START Dataset excerpts
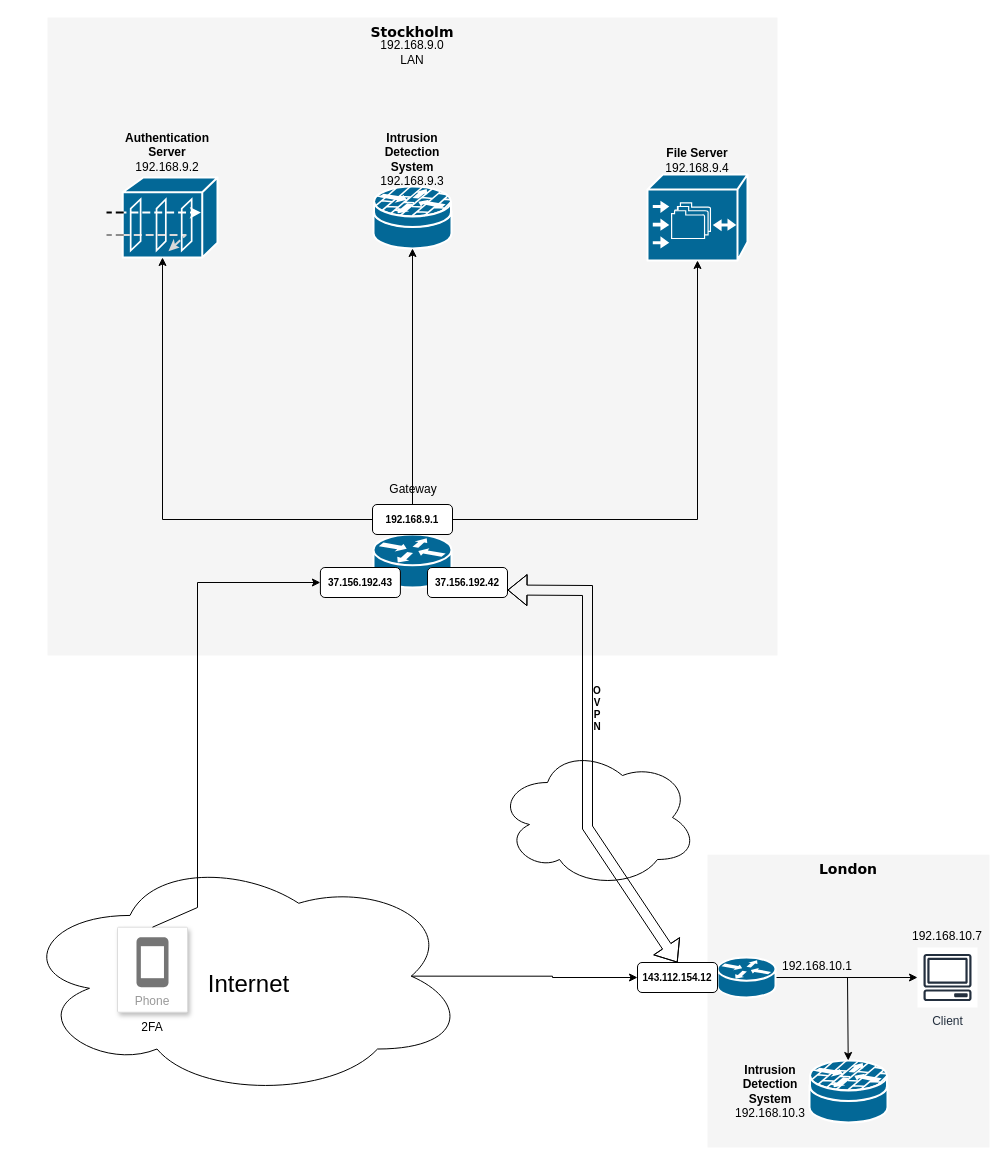
Before: Diagrams/Copy of Untitled Diagram.drawio in emilstahl97/Building-Networked-Systems-Security-EP2520, a draw.io diagram. Source tidied: cells renumbered, new cells numbered last; positions are measured from the earlier drawing's top-left corner, leaving out a move shared by most shapes. Both pictures are drawn from the tidied source at 100%, with x=0, y=0 at pixel (17, 17).
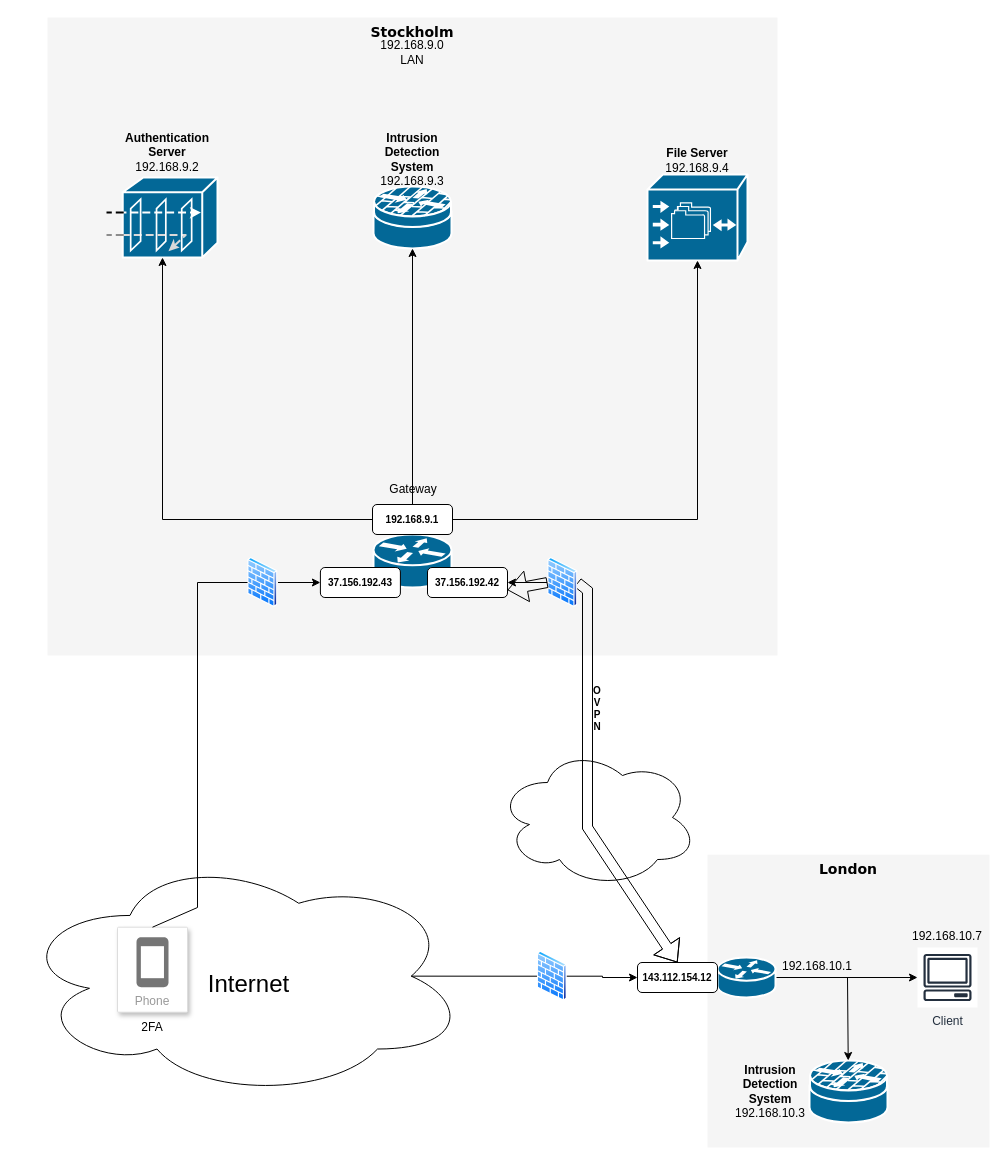
Above is the later version.

Unchanged cells that the change refers to:
```xml
<mxCell id="20" style="rounded=1;whiteSpace=wrap;html=1;fontSize=10;" parent="19" vertex="1">
  <mxGeometry width="80" height="30" as="geometry" />
</mxCell>
<mxCell id="22" value="&lt;b&gt;37.156.192.42&lt;/b&gt;" style="rounded=1;whiteSpace=wrap;html=1;fontSize=10;" parent="1" vertex="1">
  <mxGeometry x="410" y="550" width="80" height="30" as="geometry" />
</mxCell>
<mxCell id="23" value="&lt;b&gt;143.112.154.12&lt;/b&gt;" style="rounded=1;whiteSpace=wrap;html=1;fontSize=10;" parent="1" vertex="1">
  <mxGeometry x="620" y="945" width="80" height="30" as="geometry" />
</mxCell>
<mxCell id="25" style="ellipse;shape=cloud;whiteSpace=wrap;html=1;fontSize=24;" parent="24" vertex="1">
  <mxGeometry width="450" height="242.9" as="geometry" />
</mxCell>
```

Change to the diagram source:
```diff
@@
-    <mxCell id="32" style="edgeStyle=orthogonalEdgeStyle;rounded=0;jettySize=auto;html=1;exitX=0.875;exitY=0.5;exitDx=0;exitDy=0;exitPerimeter=0;entryX=0;entryY=0.5;entryDx=0;entryDy=0;fontSize=10;" parent="1" edge="1" source="25" target="23">
+    <mxCell id="32" style="edgeStyle=orthogonalEdgeStyle;rounded=0;jettySize=auto;html=1;exitX=0.875;exitY=0.5;exitDx=0;exitDy=0;exitPerimeter=0;entryX=0;entryY=0.5;entryDx=0;entryDy=0;fontSize=10;startArrow=none;" parent="1" edge="1" source="47" target="23">
       <mxGeometry relative="1" as="geometry" />
     </mxCell>
-    <mxCell id="33" style="edgeStyle=orthogonalEdgeStyle;rounded=0;jettySize=auto;html=1;exitX=0.4;exitY=0.1;exitDx=0;exitDy=0;exitPerimeter=0;entryX=0;entryY=0.5;entryDx=0;entryDy=0;fontSize=10;" parent="1" edge="1" source="25" target="20">
+    <mxCell id="33" style="edgeStyle=orthogonalEdgeStyle;rounded=0;jettySize=auto;html=1;exitX=1;exitY=0.5;exitDx=0;exitDy=0;entryX=0;entryY=0.5;entryDx=0;entryDy=0;fontSize=10;startArrow=none;" parent="1" edge="1" source="45" target="20">
       <mxGeometry relative="1" as="geometry" />
     </mxCell>
-    <mxCell id="34" style="shape=flexArrow;endArrow=classic;startArrow=classic;html=1;rounded=0;fontSize=10;entryX=0.5;entryY=0;entryDx=0;entryDy=0;exitX=1;exitY=0.75;exitDx=0;exitDy=0;" parent="1" edge="1" source="22" target="23">
+    <mxCell id="34" style="shape=flexArrow;endArrow=classic;startArrow=none;html=1;rounded=0;fontSize=10;entryX=0.5;entryY=0;entryDx=0;entryDy=0;" parent="1" edge="1" target="23">
       <mxGeometry relative="1" as="geometry">
+        <mxPoint x="560" y="565" as="sourcePoint" />
         <Array as="points">
           <mxPoint x="570" y="573" />
           <mxPoint x="570" y="810" />
         </Array>
       </mxGeometry>
     </mxCell>
@@
+    <mxCell id="45" style="perimeter=ellipsePerimeter;html=1;align=center;shadow=0;dashed=0;spacingTop=3;image;image=img/lib/active_directory/firewall.svg;" parent="1" vertex="1">
+      <mxGeometry x="230" y="540" width="30.5" height="50" as="geometry" />
+    </mxCell>
+    <mxCell id="46" style="edgeStyle=orthogonalEdgeStyle;rounded=0;jettySize=auto;html=1;exitX=0.4;exitY=0.1;exitDx=0;exitDy=0;exitPerimeter=0;entryX=0;entryY=0.5;entryDx=0;entryDy=0;fontSize=10;endArrow=none;" parent="1" edge="1" source="25" target="45">
+      <mxGeometry relative="1" as="geometry" />
+    </mxCell>
+    <mxCell id="47" style="perimeter=ellipsePerimeter;html=1;align=center;shadow=0;dashed=0;spacingTop=3;image;image=img/lib/active_directory/firewall.svg;" parent="1" vertex="1">
+      <mxGeometry x="519.5" y="933.7" width="30.5" height="50" as="geometry" />
+    </mxCell>
+    <mxCell id="48" style="edgeStyle=orthogonalEdgeStyle;rounded=0;jettySize=auto;html=1;exitX=0.875;exitY=0.5;exitDx=0;exitDy=0;exitPerimeter=0;entryX=0;entryY=0.5;entryDx=0;entryDy=0;fontSize=10;endArrow=none;" parent="1" edge="1" source="25" target="47">
+      <mxGeometry relative="1" as="geometry" />
+    </mxCell>
+    <mxCell id="49" style="edgeStyle=orthogonalEdgeStyle;rounded=0;jettySize=auto;html=1;" parent="1" edge="1" source="50" target="22">
+      <mxGeometry relative="1" as="geometry" />
+    </mxCell>
+    <mxCell id="50" style="perimeter=ellipsePerimeter;html=1;align=center;shadow=0;dashed=0;spacingTop=3;image;image=img/lib/active_directory/firewall.svg;" parent="1" vertex="1">
+      <mxGeometry x="530" y="540" width="30.5" height="50" as="geometry" />
+    </mxCell>
+    <mxCell id="51" style="shape=flexArrow;endArrow=none;startArrow=classic;html=1;rounded=0;fontSize=10;entryX=0;entryY=0.5;entryDx=0;entryDy=0;exitX=1;exitY=0.75;exitDx=0;exitDy=0;" parent="1" edge="1" source="22" target="50">
+      <mxGeometry relative="1" as="geometry" />
+    </mxCell>
```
END Dataset excerpts
> [Exercise directions] Go through the data above and copy each line that holds the word "whiteSpace".

> [Solution]
<mxCell id="20" style="rounded=1;whiteSpace=wrap;html=1;fontSize=10;" parent="19" vertex="1">
<mxCell id="22" value="&lt;b&gt;37.156.192.42&lt;/b&gt;" style="rounded=1;whiteSpace=wrap;html=1;fontSize=10;" parent="1" vertex="1">
<mxCell id="23" value="&lt;b&gt;143.112.154.12&lt;/b&gt;" style="rounded=1;whiteSpace=wrap;html=1;fontSize=10;" parent="1" vertex="1">
<mxCell id="25" style="ellipse;shape=cloud;whiteSpace=wrap;html=1;fontSize=24;" parent="24" vertex="1">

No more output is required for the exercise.